IFN regulatory factor 8 (IRF8) is a key transcription factor for myeloid cell differentiation and its expression is frequently lost in hematopoietic cells of human myeloid leukemia patients. IRF8-deficient mice exhibit uncontrolled clonal expansion of undifferentiated myeloid cells that can progress to a fatal blast crisis, thereby resembling human chronic myelogeneous leukemia (CML). Therefore, IRF8 is a myeloid leukemia suppressor. Whereas the understanding of IRF8 function in CML has recently improved, the molecular mechanisms underlying IRF8 function in CML are still largely unknown. In this study, we identified acid ceramidase (ACDase) as a general transcription target of IRF8. We demonstrated that IRF8 expression is regulated by IRF8 promoter DNA methylation in myeloid leukemia cells. Restoration of IRF8 expression repressed A-CDase expression, resulting in C16 ceramide accumulation and increased sensitivity of CML cells to FasL-induced apoptosis. In myeloid cells derived from IRF8-deficient mice, A-CDase protein level was dramatically increased. Furthermore, we demonstrated that IRF8 directly binds to the A-CDase promoter. At the functional level, inhibition of A-CDase activity, silencing A-CDase expression, or application of exogenous C16 ceramide sensitized CML cells to FasL-induced apoptosis, whereas overexpression of A-CDase decreased CML cells' sensitivity to FasL-induced apoptosis. Consequently, restoration of IRF8 expression suppressed CML development in vivo at least partially through a Fas-dependent mechanism.

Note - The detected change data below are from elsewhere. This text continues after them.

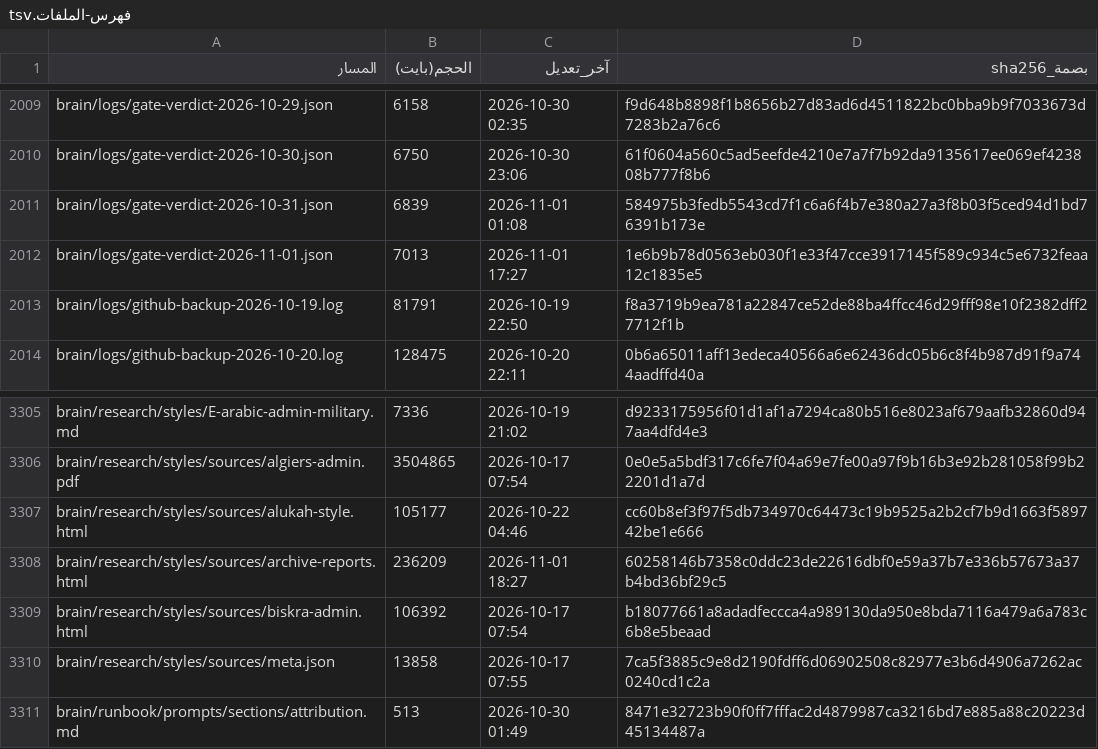
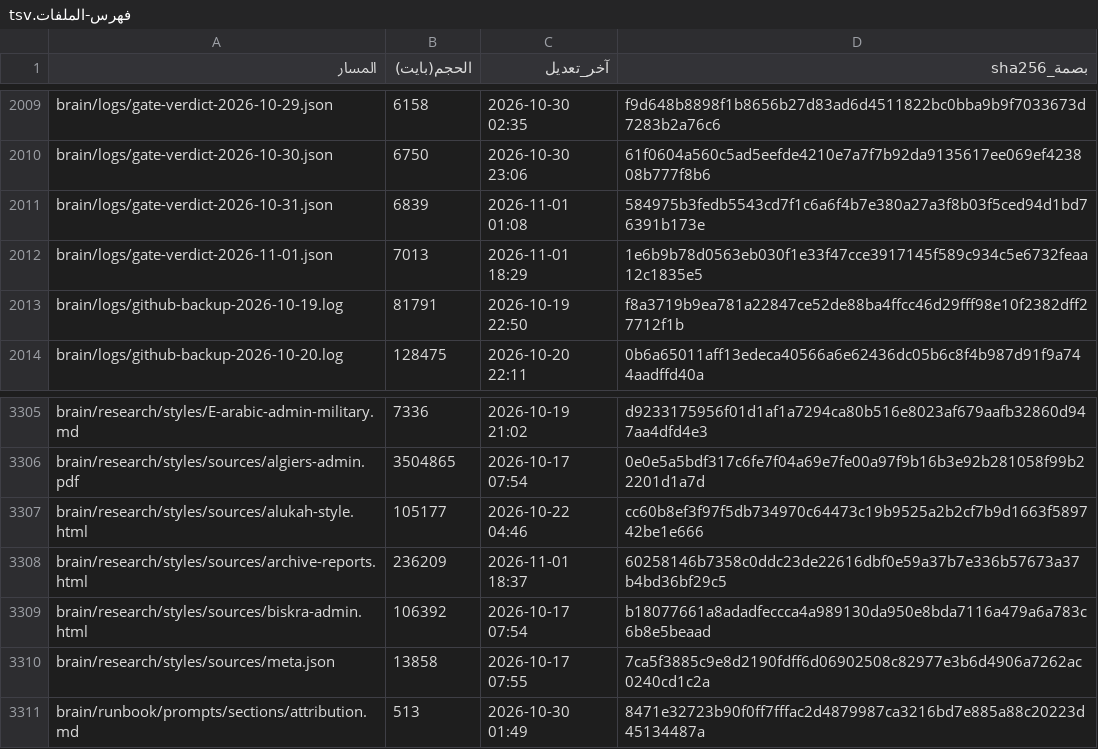
Before and after one commit to fahadaldoseri/mda-marine-system, a TSV file: docs/فهرس-الملفات.tsv, drawn as a sheet; only a part is shown, gaps mark what is left out; the diff covers the shown part only.

```diff
--- a/docs/فهرس-الملفات.tsv
+++ b/docs/فهرس-الملفات.tsv
@@ -2011,3 +2011,3 @@ brain/logs/gate-verdict-2026-10-30.json	6750	2026-10-30 23:06	61f0604a560c5ad5ee
 brain/logs/gate-verdict-2026-10-31.json	6839	2026-11-01 01:08	584975b3fedb5543cd7f1c6a6f4b7e380a27a3f8b03f5ced94d1bd76391b173e
-brain/logs/gate-verdict-2026-11-01.json	7013	2026-11-01 17:27	1e6b9b78d0563eb030f1e33f47cce3917145f589c934c5e6732feaa12c1835e5
+brain/logs/gate-verdict-2026-11-01.json	7013	2026-11-01 18:29	1e6b9b78d0563eb030f1e33f47cce3917145f589c934c5e6732feaa12c1835e5
 brain/logs/github-backup-2026-10-19.log	81791	2026-10-19 22:50	f8a3719b9ea781a22847ce52de88ba4ffcc46d29fff98e10f2382dff27712f1b
@@ -3307,3 +3307,3 @@ brain/research/styles/sources/algiers-admin.pdf	3504865	2026-10-17 07:54	0e0e5a5
 brain/research/styles/sources/alukah-style.html	105177	2026-10-22 04:46	cc60b8ef3f97f5db734970c64473c19b9525a2b2cf7b9d1663f589742be1e666
-brain/research/styles/sources/archive-reports.html	236209	2026-11-01 18:27	60258146b7358c0ddc23de22616dbf0e59a37b7e336b57673a37b4bd36bf29c5
+brain/research/styles/sources/archive-reports.html	236209	2026-11-01 18:37	60258146b7358c0ddc23de22616dbf0e59a37b7e336b57673a37b4bd36bf29c5
 brain/research/styles/sources/biskra-admin.html	106392	2026-10-17 07:54	b18077661a8adadfeccca4a989130da950e8bda7116a479a6a783c6b8e5beaad
```
Also changed, not shown: 37 edited cells elsewhere in this file, 42 other files.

In summary, our findings determine the mechanism of IRF8 downregulation in CML cells and they determine a primary pathway of resistance to Fasmediated apoptosis and disease progression.
ASJC Scopus subject areas
- Cancer Research